- Problem to work on: Leave every picture behind and copy the rest of the entries below exactly.

* * * * * * * * *

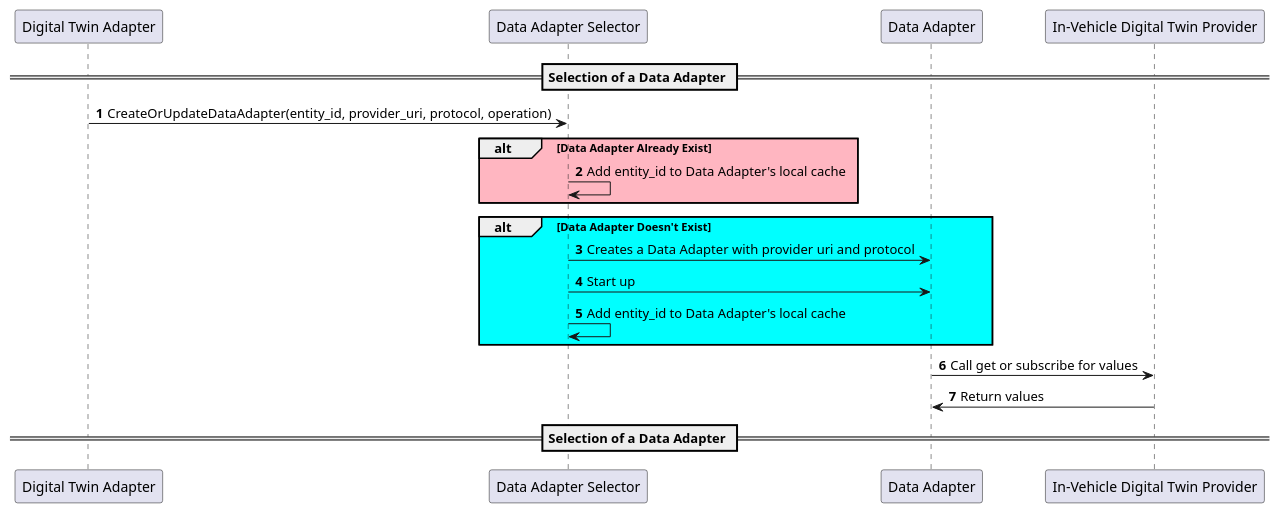
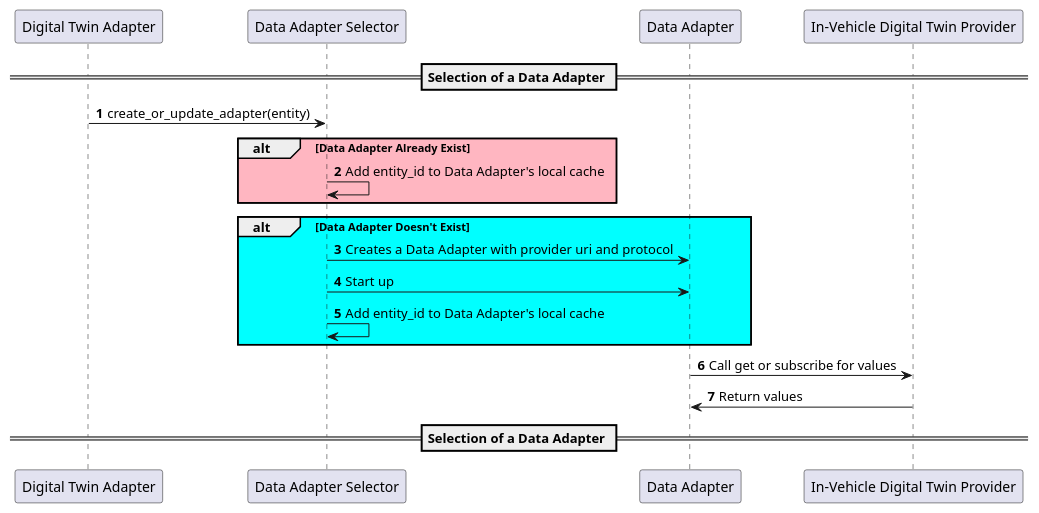
One commit to eclipse-ibeji/freyja changed the diagram in docs/diagrams/data_adapter_selection_sequence.puml. Above: the diagram before and after it, drawn with PlantUML. The commit also changed 2 other files, not shown here.

Commit message:
update diagrams

```diff
--- a/docs/diagrams/data_adapter_selection_sequence.puml
+++ b/docs/diagrams/data_adapter_selection_sequence.puml
@@ -1,25 +1,25 @@
 @startuml
 participant "Digital Twin Adapter"
 participant "Data Adapter Selector"
 participant "Data Adapter"
 participant "In-Vehicle Digital Twin Provider"
 autonumber
 
 == Selection of a Data Adapter ==
 
-"Digital Twin Adapter"->"Data Adapter Selector": CreateOrUpdateDataAdapter(entity_id, provider_uri, protocol, operation)
+"Digital Twin Adapter"->"Data Adapter Selector": create_or_update_adapter(entity)
 
 alt #LightPink Data Adapter Already Exist
     "Data Adapter Selector"->"Data Adapter Selector": Add entity_id to Data Adapter's local cache
 end
 
 alt #Aqua Data Adapter Doesn't Exist
     "Data Adapter Selector"->"Data Adapter": Creates a Data Adapter with provider uri and protocol
     "Data Adapter Selector"->"Data Adapter": Start up
     "Data Adapter Selector"->"Data Adapter Selector": Add entity_id to Data Adapter's local cache
 end
 
 "Data Adapter" -> "In-Vehicle Digital Twin Provider": Call get or subscribe for values
 "In-Vehicle Digital Twin Provider" -> "Data Adapter": Return values
 == Selection of a Data Adapter ==
 @enduml
```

* * * * * * * * *

- Exercise answer:
One commit to eclipse-ibeji/freyja changed the diagram in docs/diagrams/data_adapter_selection_sequence.puml. Above: the diagram before and after it, drawn with PlantUML. The commit also changed 2 other files, not shown here.

Commit message:
update diagrams

```diff
--- a/docs/diagrams/data_adapter_selection_sequence.puml
+++ b/docs/diagrams/data_adapter_selection_sequence.puml
@@ -1,25 +1,25 @@
 @startuml
 participant "Digital Twin Adapter"
 participant "Data Adapter Selector"
 participant "Data Adapter"
 participant "In-Vehicle Digital Twin Provider"
 autonumber
 
 == Selection of a Data Adapter ==
 
-"Digital Twin Adapter"->"Data Adapter Selector": CreateOrUpdateDataAdapter(entity_id, provider_uri, protocol, operation)
+"Digital Twin Adapter"->"Data Adapter Selector": create_or_update_adapter(entity)
 
 alt #LightPink Data Adapter Already Exist
     "Data Adapter Selector"->"Data Adapter Selector": Add entity_id to Data Adapter's local cache
 end
 
 alt #Aqua Data Adapter Doesn't Exist
     "Data Adapter Selector"->"Data Adapter": Creates a Data Adapter with provider uri and protocol
     "Data Adapter Selector"->"Data Adapter": Start up
     "Data Adapter Selector"->"Data Adapter Selector": Add entity_id to Data Adapter's local cache
 end
 
 "Data Adapter" -> "In-Vehicle Digital Twin Provider": Call get or subscribe for values
 "In-Vehicle Digital Twin Provider" -> "Data Adapter": Return values
 == Selection of a Data Adapter ==
 @enduml
```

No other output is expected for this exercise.